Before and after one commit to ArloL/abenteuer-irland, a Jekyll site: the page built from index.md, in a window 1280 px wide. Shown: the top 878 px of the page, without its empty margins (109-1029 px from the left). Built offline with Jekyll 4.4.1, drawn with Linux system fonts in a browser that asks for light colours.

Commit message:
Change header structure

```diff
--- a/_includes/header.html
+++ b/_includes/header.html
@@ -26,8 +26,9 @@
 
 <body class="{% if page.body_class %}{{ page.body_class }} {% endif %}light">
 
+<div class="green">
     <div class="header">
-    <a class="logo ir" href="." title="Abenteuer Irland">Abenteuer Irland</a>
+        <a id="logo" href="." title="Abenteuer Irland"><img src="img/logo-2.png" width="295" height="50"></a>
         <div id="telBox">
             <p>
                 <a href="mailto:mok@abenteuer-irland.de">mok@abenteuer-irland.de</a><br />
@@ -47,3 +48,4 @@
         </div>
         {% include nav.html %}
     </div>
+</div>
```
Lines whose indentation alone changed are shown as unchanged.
★ ★ ★
[WHAT YOU HAVE TO DO]:
Write down every line of the data exactly as it appears above.

[SOLVED EXERCISE]:
Before and after one commit to ArloL/abenteuer-irland, a Jekyll site: the page built from index.md, in a window 1280 px wide. Shown: the top 878 px of the page, without its empty margins (109-1029 px from the left). Built offline with Jekyll 4.4.1, drawn with Linux system fonts in a browser that asks for light colours.

Commit message:
Change header structure

```diff
--- a/_includes/header.html
+++ b/_includes/header.html
@@ -26,8 +26,9 @@
 
 <body class="{% if page.body_class %}{{ page.body_class }} {% endif %}light">
 
+<div class="green">
     <div class="header">
-    <a class="logo ir" href="." title="Abenteuer Irland">Abenteuer Irland</a>
+        <a id="logo" href="." title="Abenteuer Irland"><img src="img/logo-2.png" width="295" height="50"></a>
         <div id="telBox">
             <p>
                 <a href="mailto:mok@abenteuer-irland.de">mok@abenteuer-irland.de</a><br />
@@ -47,3 +48,4 @@
         </div>
         {% include nav.html %}
     </div>
+</div>
```
Lines whose indentation alone changed are shown as unchanged.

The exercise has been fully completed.